According to social analytics company Topsy, there have been 1.6 million tweets with “LIVE on #Periscope” in the last month, compared to 120,000 tweets with “LIVE NOW #meerkat.” Periscope also recently announced that its app has more than 10 million active accounts on iOS and Android. Meerkat has not disclosed its recent number of users.
When you look at brands doing anything worth talking about on these apps, you get Doritos, who held a 12-hour live stream of it smashing stuff together at a high velocity. Yup, the company fired items from cannons at each other and watched from the sidelines with their smartphones in hand. Exciting stuff, super clever brand marketing.
Honestly, pay attention to Periscope and Meerkat in 2016—they may introduce a worthwhile feature or two—but for now, I wouldn’t spend anymore than five minutes thinking about them in terms of your strategy. That is, unless you’re a consultant or webinar-addict who justcannot get enough of marketing influencers talking bout themselves live on camera.
Verdict: Delete these apps immediately.
The Future of Social Media Marketing
Social media marketing will only become a more complex practice in the enterprise. Multi-divisional strategies will compete for the lion’s share of a brand’s audience. As a content marketer, use these fringe options as a way to differentiate both internally and externally. But seriously, if I catch you live streaming your how-to marketing tips, I will revoke your marketer card and run it through the shredder over by finance.

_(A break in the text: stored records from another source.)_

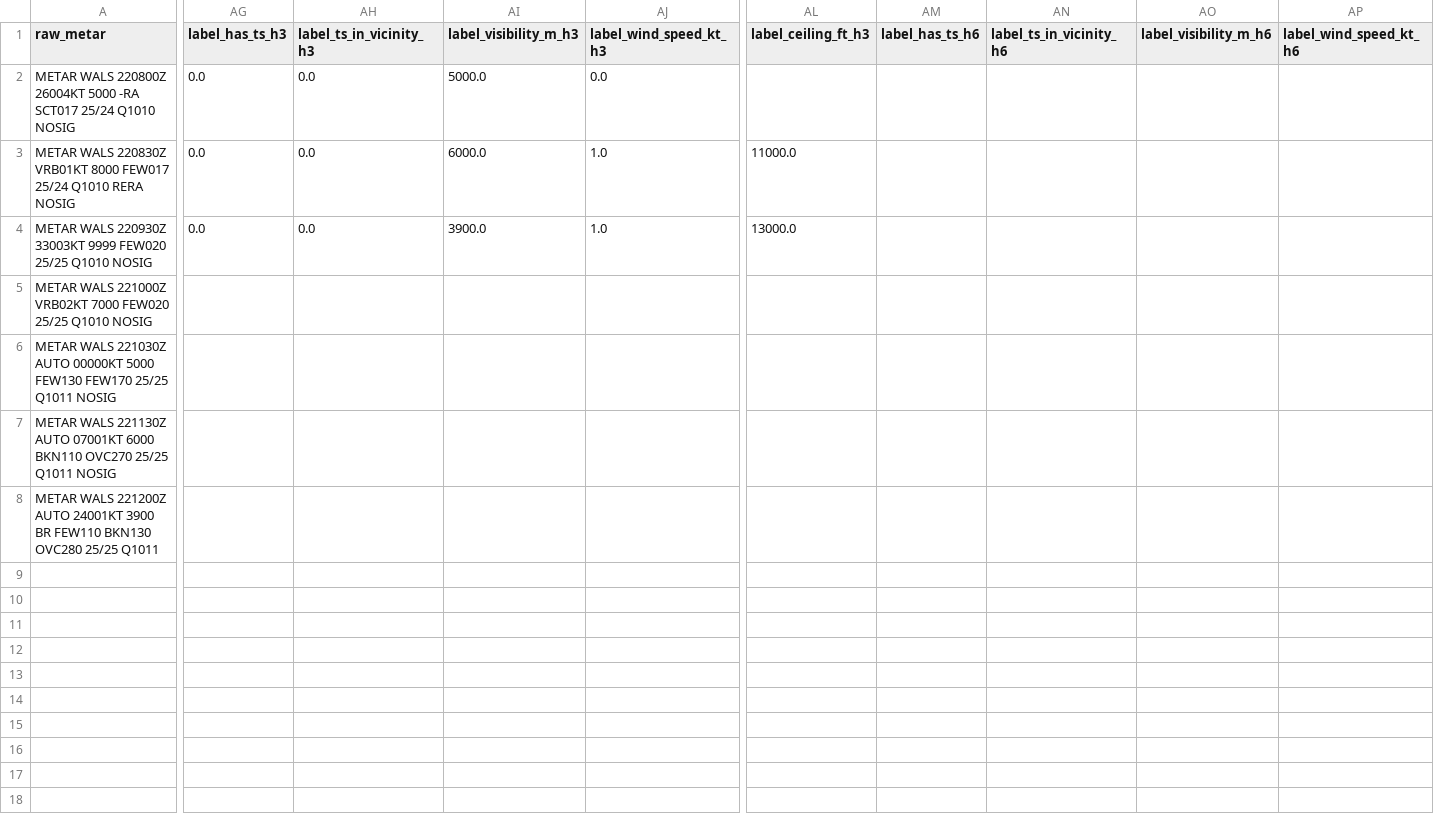
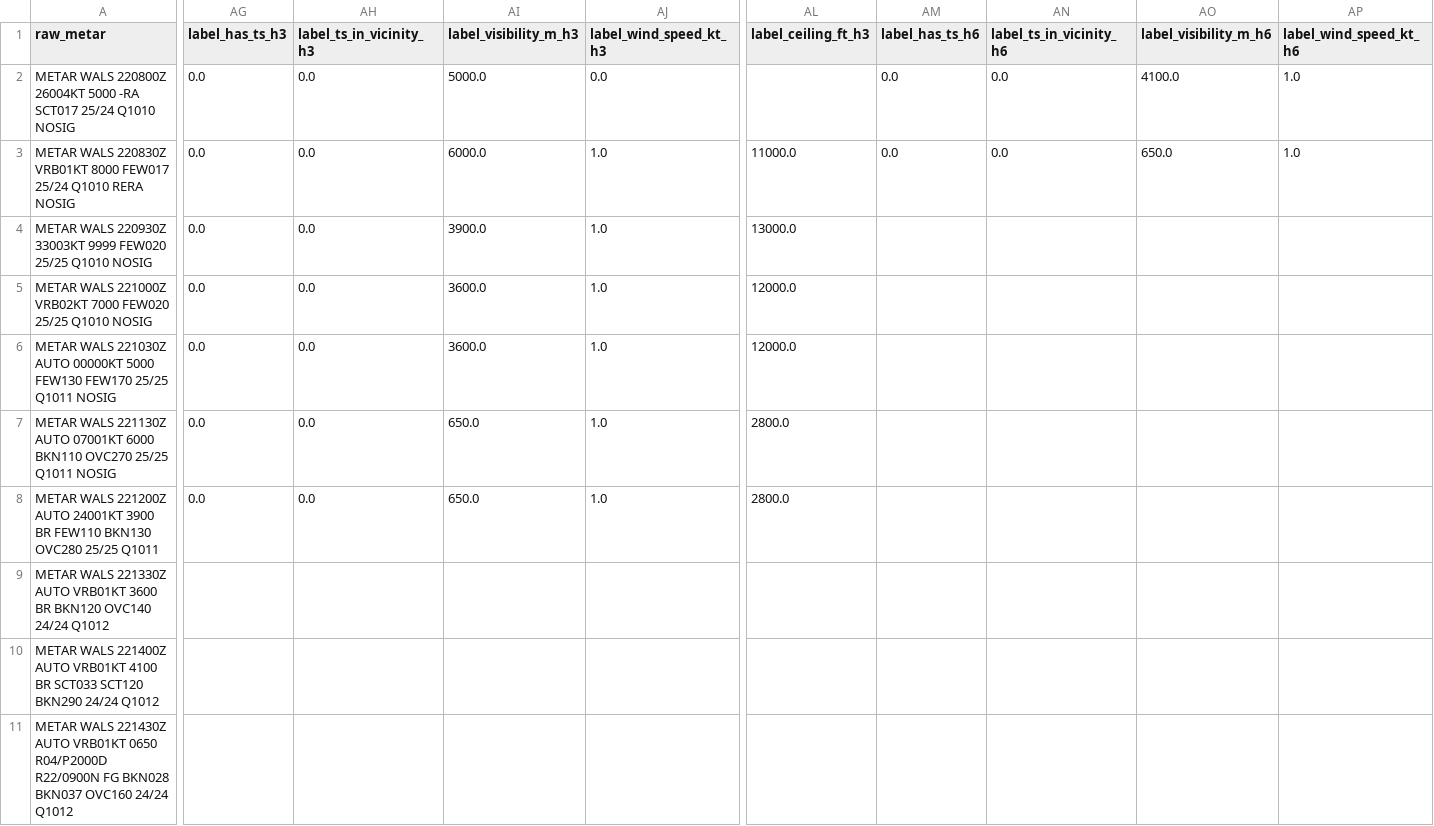
Before and after one commit to ojanzul/bmkg-taf-machinelearning, a CSV file: data/wals_training_dataset.csv, drawn as a sheet; only a part is shown, gaps mark what is left out; rows hold the shown columns only; the diff covers the shown part only; the diff names each change by its address in the sheet, - before the commit and + after, or states it on an @@ line.

```diff
--- a/data/wals_training_dataset.csv
+++ b/data/wals_training_dataset.csv
-AM2:AM3 (label_has_ts_h6): (empty)
+AM2:AM3 (label_has_ts_h6): 0.0
-AN2:AN3 (label_ts_in_vicinity_h6): (empty)
+AN2:AN3 (label_ts_in_vicinity_h6): 0.0
-AO2 (label_visibility_m_h6): (empty)
+AO2 (label_visibility_m_h6): 4100.0
-AP2:AP3 (label_wind_speed_kt_h6): (empty)
+AP2:AP3 (label_wind_speed_kt_h6): 1.0
-AO3 (label_visibility_m_h6): (empty)
+AO3 (label_visibility_m_h6): 650.0
-AG5:AG8 (label_has_ts_h3): (empty)
+AG5:AG8 (label_has_ts_h3): 0.0
-AH5:AH8 (label_ts_in_vicinity_h3): (empty)
+AH5:AH8 (label_ts_in_vicinity_h3): 0.0
-AI5:AI6 (label_visibility_m_h3): (empty)
+AI5:AI6 (label_visibility_m_h3): 3600.0
-AJ5:AJ8 (label_wind_speed_kt_h3): (empty)
+AJ5:AJ8 (label_wind_speed_kt_h3): 1.0
-AL5:AL6 (label_ceiling_ft_h3): (empty)
+AL5:AL6 (label_ceiling_ft_h3): 12000.0
-AI7:AI8 (label_visibility_m_h3): (empty)
+AI7:AI8 (label_visibility_m_h3): 650.0
-AL7:AL8 (label_ceiling_ft_h3): (empty)
+AL7:AL8 (label_ceiling_ft_h3): 2800.0
+row 9: METAR WALS 221330Z AUTO VRB01KT 3600 BR BKN120 OVC140 24/24 Q1012
+row 10: METAR WALS 221400Z AUTO VRB01KT 4100 BR SCT033 SCT120 BKN290 24/24 Q1012
+row 11: METAR WALS 221430Z AUTO VRB01KT 0650 R04/P2000D R22/0900N FG BKN028 BKN037 OVC160 24/24 Q1012
```
Also changed, not shown: 7 edited cells elsewhere in this file, data/wals_metar_structured.csv, 1 other file.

I’m serious.
For those looking to create something cool, my vote is to try out Instagram, Snapchat, and Medium.